■ **Work instruction**
Output the entries exactly. Start at the first line, finish with the line containing "The browser window", and omit the pictures.
---+---
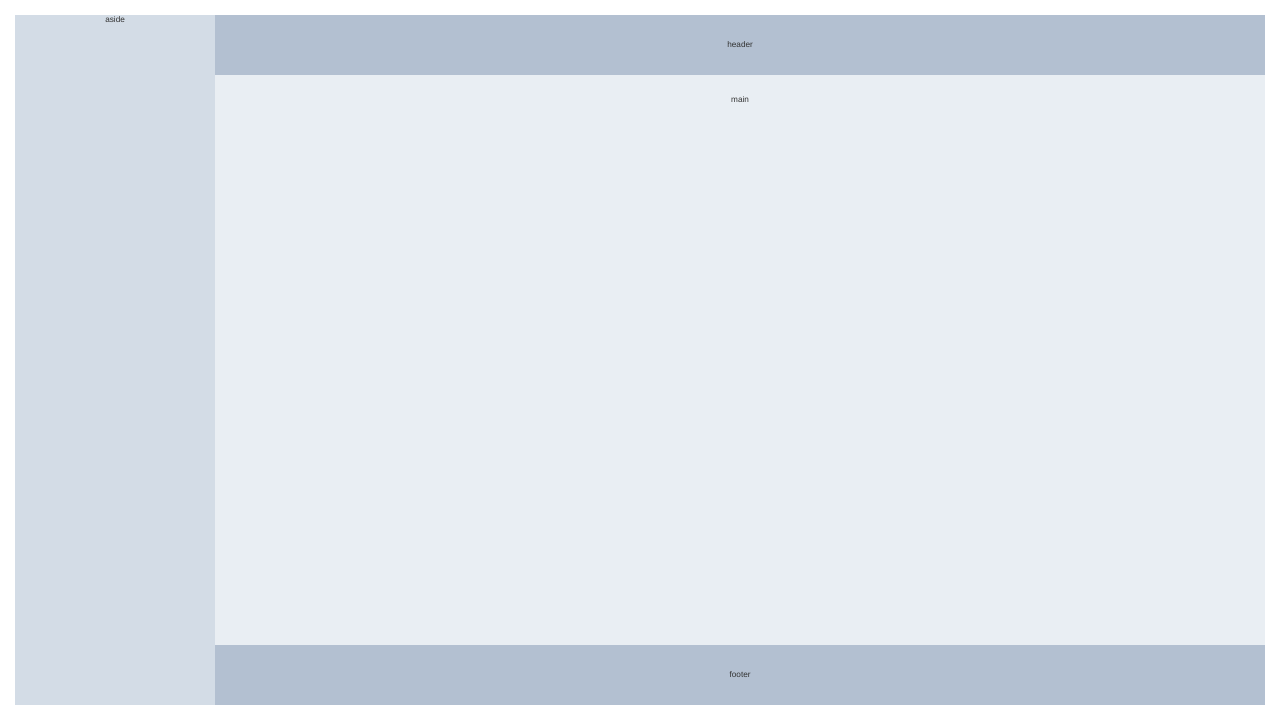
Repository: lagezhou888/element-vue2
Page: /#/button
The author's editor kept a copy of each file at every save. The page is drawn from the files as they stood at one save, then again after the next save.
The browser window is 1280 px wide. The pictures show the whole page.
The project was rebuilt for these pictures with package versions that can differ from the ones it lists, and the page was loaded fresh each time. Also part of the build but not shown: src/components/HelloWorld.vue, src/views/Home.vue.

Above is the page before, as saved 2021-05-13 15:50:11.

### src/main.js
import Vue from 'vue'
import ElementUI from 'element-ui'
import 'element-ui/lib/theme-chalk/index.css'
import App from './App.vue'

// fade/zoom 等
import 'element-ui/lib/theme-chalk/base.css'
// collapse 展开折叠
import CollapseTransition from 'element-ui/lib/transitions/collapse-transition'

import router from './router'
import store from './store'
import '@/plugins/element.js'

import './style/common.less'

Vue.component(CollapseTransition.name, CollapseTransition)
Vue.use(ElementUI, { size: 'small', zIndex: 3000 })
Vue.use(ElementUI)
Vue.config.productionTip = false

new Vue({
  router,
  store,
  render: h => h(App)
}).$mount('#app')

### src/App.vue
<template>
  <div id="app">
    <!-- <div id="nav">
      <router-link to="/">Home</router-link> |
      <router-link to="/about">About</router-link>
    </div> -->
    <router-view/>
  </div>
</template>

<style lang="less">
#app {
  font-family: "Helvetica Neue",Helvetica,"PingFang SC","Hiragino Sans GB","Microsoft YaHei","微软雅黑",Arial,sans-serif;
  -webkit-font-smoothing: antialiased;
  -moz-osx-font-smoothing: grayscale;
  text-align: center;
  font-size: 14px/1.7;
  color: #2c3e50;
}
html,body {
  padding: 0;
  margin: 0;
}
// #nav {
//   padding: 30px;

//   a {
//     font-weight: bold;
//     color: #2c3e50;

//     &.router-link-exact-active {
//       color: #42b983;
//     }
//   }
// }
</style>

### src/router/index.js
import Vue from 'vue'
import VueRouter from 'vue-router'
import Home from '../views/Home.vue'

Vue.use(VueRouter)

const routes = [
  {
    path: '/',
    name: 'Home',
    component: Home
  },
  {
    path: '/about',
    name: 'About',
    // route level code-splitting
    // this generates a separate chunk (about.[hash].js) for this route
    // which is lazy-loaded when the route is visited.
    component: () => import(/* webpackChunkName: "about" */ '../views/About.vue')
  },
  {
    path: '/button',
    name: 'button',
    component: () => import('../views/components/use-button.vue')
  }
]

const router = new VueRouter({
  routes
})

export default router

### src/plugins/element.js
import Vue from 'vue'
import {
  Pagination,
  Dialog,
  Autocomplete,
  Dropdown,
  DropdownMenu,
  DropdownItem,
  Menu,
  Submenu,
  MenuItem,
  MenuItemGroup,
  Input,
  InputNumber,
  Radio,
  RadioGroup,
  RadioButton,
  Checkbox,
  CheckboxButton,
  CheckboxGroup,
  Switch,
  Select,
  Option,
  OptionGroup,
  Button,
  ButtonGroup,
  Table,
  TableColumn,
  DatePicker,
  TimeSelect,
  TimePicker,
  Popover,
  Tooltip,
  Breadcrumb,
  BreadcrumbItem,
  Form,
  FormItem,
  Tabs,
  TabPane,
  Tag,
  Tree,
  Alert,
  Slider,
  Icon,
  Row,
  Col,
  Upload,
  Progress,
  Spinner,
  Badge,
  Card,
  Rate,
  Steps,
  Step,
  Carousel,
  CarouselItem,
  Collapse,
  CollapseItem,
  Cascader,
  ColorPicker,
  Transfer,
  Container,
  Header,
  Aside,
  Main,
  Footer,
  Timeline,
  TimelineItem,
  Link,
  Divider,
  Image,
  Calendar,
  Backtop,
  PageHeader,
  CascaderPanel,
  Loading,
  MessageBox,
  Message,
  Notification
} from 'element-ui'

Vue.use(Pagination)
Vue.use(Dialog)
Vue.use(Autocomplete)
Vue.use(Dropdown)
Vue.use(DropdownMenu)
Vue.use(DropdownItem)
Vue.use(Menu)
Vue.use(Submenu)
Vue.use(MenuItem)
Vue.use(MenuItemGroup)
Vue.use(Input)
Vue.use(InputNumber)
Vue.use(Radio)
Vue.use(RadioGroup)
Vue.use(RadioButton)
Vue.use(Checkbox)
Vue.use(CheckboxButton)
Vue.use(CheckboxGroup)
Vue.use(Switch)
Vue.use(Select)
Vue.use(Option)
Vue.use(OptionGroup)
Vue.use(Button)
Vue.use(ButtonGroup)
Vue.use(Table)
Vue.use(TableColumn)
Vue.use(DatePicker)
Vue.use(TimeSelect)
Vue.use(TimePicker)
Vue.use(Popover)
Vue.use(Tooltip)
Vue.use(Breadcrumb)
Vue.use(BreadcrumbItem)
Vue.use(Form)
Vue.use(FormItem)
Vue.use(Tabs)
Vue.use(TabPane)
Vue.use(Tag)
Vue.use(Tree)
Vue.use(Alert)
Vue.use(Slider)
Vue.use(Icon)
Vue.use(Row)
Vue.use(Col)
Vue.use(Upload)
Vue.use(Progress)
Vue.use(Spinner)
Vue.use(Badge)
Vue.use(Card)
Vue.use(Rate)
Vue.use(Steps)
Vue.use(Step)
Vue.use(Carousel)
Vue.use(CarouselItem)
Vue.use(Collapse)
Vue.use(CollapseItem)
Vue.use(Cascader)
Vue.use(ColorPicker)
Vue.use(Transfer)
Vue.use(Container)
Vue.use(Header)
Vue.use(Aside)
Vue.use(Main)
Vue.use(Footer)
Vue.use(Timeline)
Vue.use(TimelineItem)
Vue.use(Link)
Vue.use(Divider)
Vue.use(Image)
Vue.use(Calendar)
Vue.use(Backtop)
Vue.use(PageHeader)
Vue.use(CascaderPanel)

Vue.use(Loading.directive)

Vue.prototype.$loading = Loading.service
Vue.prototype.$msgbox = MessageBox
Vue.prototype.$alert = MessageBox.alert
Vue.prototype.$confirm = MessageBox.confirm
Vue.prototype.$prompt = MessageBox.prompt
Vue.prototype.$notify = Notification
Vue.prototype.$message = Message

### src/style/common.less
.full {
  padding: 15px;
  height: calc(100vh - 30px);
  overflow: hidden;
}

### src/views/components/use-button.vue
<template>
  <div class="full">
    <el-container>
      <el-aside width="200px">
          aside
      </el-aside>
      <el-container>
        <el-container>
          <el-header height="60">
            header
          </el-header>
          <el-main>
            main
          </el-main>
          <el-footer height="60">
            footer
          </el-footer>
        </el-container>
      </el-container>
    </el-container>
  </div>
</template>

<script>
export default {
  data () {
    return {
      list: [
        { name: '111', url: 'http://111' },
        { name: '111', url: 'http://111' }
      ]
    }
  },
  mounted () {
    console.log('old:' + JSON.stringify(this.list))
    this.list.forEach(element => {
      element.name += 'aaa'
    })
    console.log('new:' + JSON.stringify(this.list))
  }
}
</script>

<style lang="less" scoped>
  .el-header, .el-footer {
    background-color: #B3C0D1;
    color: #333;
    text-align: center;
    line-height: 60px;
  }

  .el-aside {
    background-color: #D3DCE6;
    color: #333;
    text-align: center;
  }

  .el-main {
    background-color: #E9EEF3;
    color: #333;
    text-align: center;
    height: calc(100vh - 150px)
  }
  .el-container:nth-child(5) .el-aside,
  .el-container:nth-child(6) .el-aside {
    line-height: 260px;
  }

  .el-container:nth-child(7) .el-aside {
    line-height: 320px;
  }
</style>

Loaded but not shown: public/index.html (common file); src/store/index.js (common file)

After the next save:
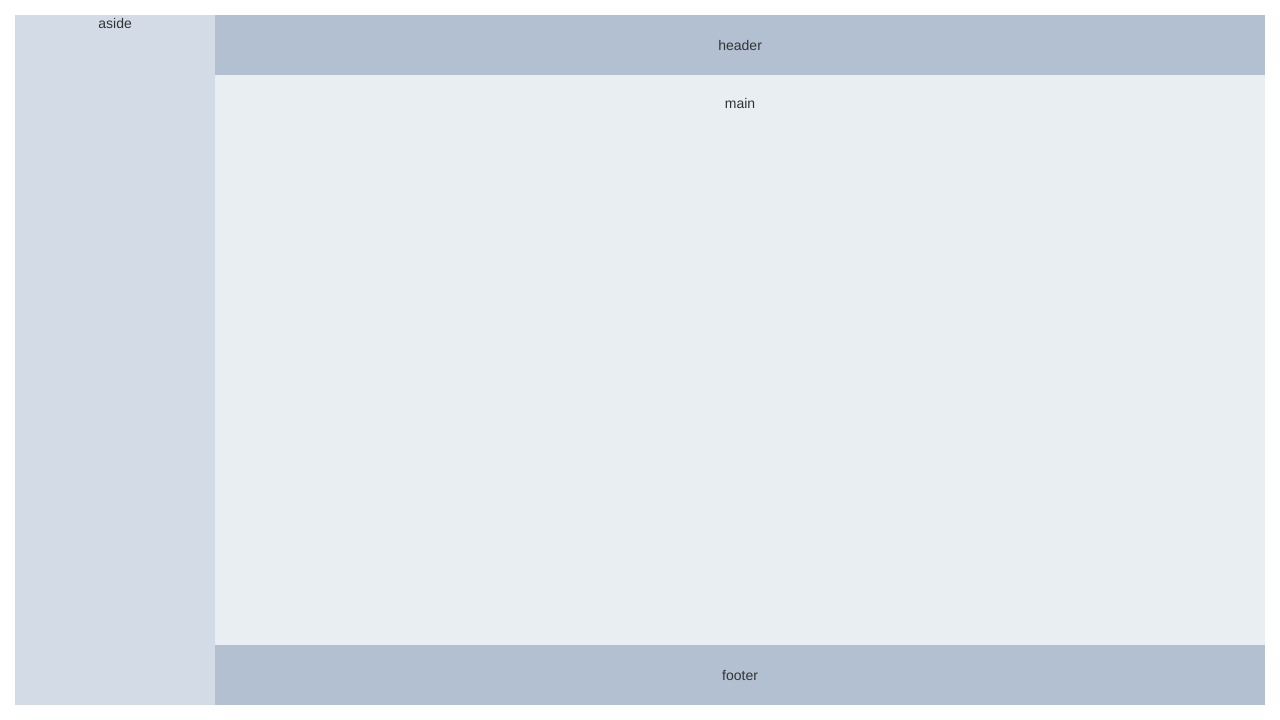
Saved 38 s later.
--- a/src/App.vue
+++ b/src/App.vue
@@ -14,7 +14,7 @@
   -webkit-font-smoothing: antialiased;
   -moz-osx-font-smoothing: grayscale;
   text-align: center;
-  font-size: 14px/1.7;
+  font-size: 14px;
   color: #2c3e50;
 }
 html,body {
---+---
■ **Response to the task**
Repository: lagezhou888/element-vue2
Page: /#/button
The author's editor kept a copy of each file at every save. The page is drawn from the files as they stood at one save, then again after the next save.
The browser window is 1280 px wide. The pictures show the whole page.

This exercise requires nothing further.